At Balasore General Hospital, the wards are full of wounded, many of them on the floor and in the corridors.
Some have described it as a war zone in the aftermath of India’s worst rail tragedy in over two decadeswith more than 300 confirmed dead and some 900 injured.
Doctors were overwhelmed by a relentless stream of patients, many with serious injuries.
One of the volunteers who rushed here to help described blood all over the floors as the hospital tried to cope with the number of casualties.
It’s a small town in a poor part of West Bengal, suddenly on the front line of the worst train crash of this century.
I met Gura, 24, with his legs, arms and head heavily bandaged.
He was among the many in the halls in shock and in great pain.
He described the sudden moment he felt a huge jolt as two trains collided.
“We were standing by the gates,” he said.
“Both cars ran over us. There were four of us. I felt strangled when I was thrown out of the car and got out.
“I was injured in the head, arms and legs. It hurts.”
Some from this hospital were taken to four o’clock for more specialized treatment.
But many did not make it out alive.
Their families are now trying to make the journey here to recover their bodies, traveling for many hours – most of them by train.
Narendra Modi also visited the hospital. It was due to launch new high-speed trains yesterday. Instead, he was visiting a scene with an unusually high death toll, even for a country with a long string of fatalities.

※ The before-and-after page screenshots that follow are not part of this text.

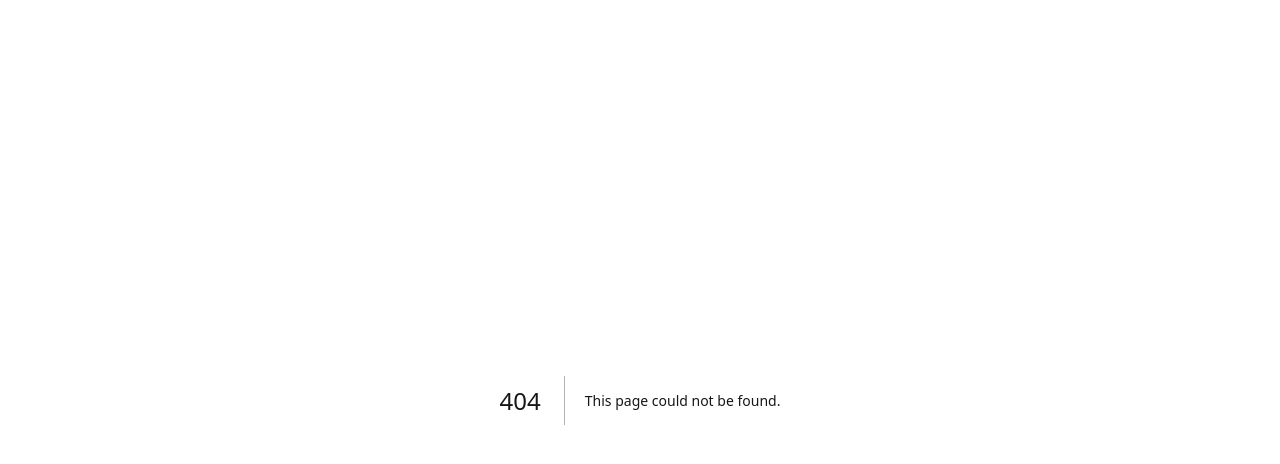
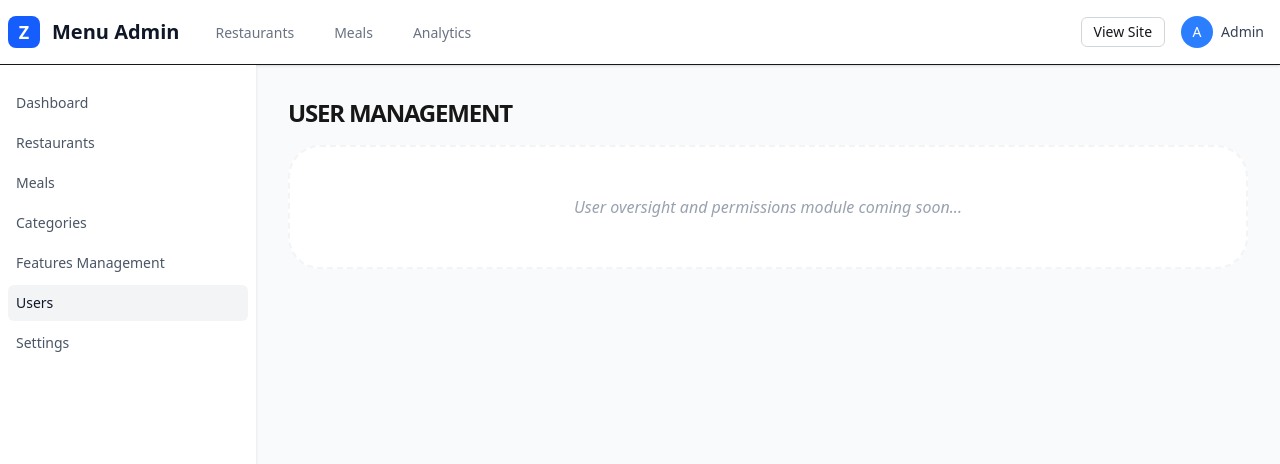
Before and after one commit to GetayawkalGirma/ZMenu, a Next.js app: page /admin/users in a window 1280 px wide. Before the commit this address had no page. Shown: the top 464 px of the page. Built offline with nearby package versions, Linux system fonts and the light colour scheme.

Commit message:
To avoid pre fething errors

```diff
--- /dev/null
+++ b/app/admin/analytics/page.tsx
@@ -0,0 +1,12 @@
+export const dynamic = "force-dynamic";
+
+export default function AnalyticsPage() {
+  return (
+    <div className="p-8">
+      <h1 className="text-2xl font-bold mb-4 uppercase tracking-tighter">Analytics</h1>
+      <div className="bg-white p-12 rounded-[2rem] border-2 border-dashed border-gray-100 text-center">
+        <p className="text-gray-400 font-medium italic">Advanced analytics module coming soon...</p>
+      </div>
+    </div>
+  );
+}
--- /dev/null
+++ b/app/admin/settings/page.tsx
@@ -0,0 +1,12 @@
+export const dynamic = "force-dynamic";
+
+export default function SettingsPage() {
+  return (
+    <div className="p-8">
+      <h1 className="text-2xl font-bold mb-4 uppercase tracking-tighter">System Settings</h1>
+      <div className="bg-white p-12 rounded-[2rem] border-2 border-dashed border-gray-100 text-center">
+        <p className="text-gray-400 font-medium italic">Platform configuration and API settings coming soon...</p>
+      </div>
+    </div>
+  );
+}
--- /dev/null
+++ b/app/admin/users/page.tsx
@@ -0,0 +1,12 @@
+export const dynamic = "force-dynamic";
+
+export default function UsersPage() {
+  return (
+    <div className="p-8">
+      <h1 className="text-2xl font-bold mb-4 uppercase tracking-tighter">User Management</h1>
+      <div className="bg-white p-12 rounded-[2rem] border-2 border-dashed border-gray-100 text-center">
+        <p className="text-gray-400 font-medium italic">User oversight and permissions module coming soon...</p>
+      </div>
+    </div>
+  );
+}
```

The cause of this is not yet established, but early indications suggest a possible signaling defect.